● What you should do
Can you pull out each line of the data below that includes the word "mypage"?

Segment Start: Data in this exercise

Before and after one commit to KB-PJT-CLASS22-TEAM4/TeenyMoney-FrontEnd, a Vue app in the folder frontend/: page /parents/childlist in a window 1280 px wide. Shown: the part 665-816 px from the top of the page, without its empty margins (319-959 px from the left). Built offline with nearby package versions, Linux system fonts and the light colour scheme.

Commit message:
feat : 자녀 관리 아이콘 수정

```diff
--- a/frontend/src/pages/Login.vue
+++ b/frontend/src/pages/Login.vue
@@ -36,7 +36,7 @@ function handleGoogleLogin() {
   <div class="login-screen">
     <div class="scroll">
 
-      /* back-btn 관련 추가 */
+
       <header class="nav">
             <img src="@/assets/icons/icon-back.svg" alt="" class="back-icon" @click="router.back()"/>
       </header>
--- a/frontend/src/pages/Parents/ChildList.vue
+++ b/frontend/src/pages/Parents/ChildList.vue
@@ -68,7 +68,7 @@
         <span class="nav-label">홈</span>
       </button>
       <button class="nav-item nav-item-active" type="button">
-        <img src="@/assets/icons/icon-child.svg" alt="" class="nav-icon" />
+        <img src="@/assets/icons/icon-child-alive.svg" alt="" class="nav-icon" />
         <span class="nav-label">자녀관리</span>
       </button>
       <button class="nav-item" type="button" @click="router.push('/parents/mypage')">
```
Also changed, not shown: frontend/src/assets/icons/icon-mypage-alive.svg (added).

Segment End: Data in this exercise

● Output of the exercise
       <button class="nav-item" type="button" @click="router.push('/parents/mypage')">
Also changed, not shown: frontend/src/assets/icons/icon-mypage-alive.svg (added).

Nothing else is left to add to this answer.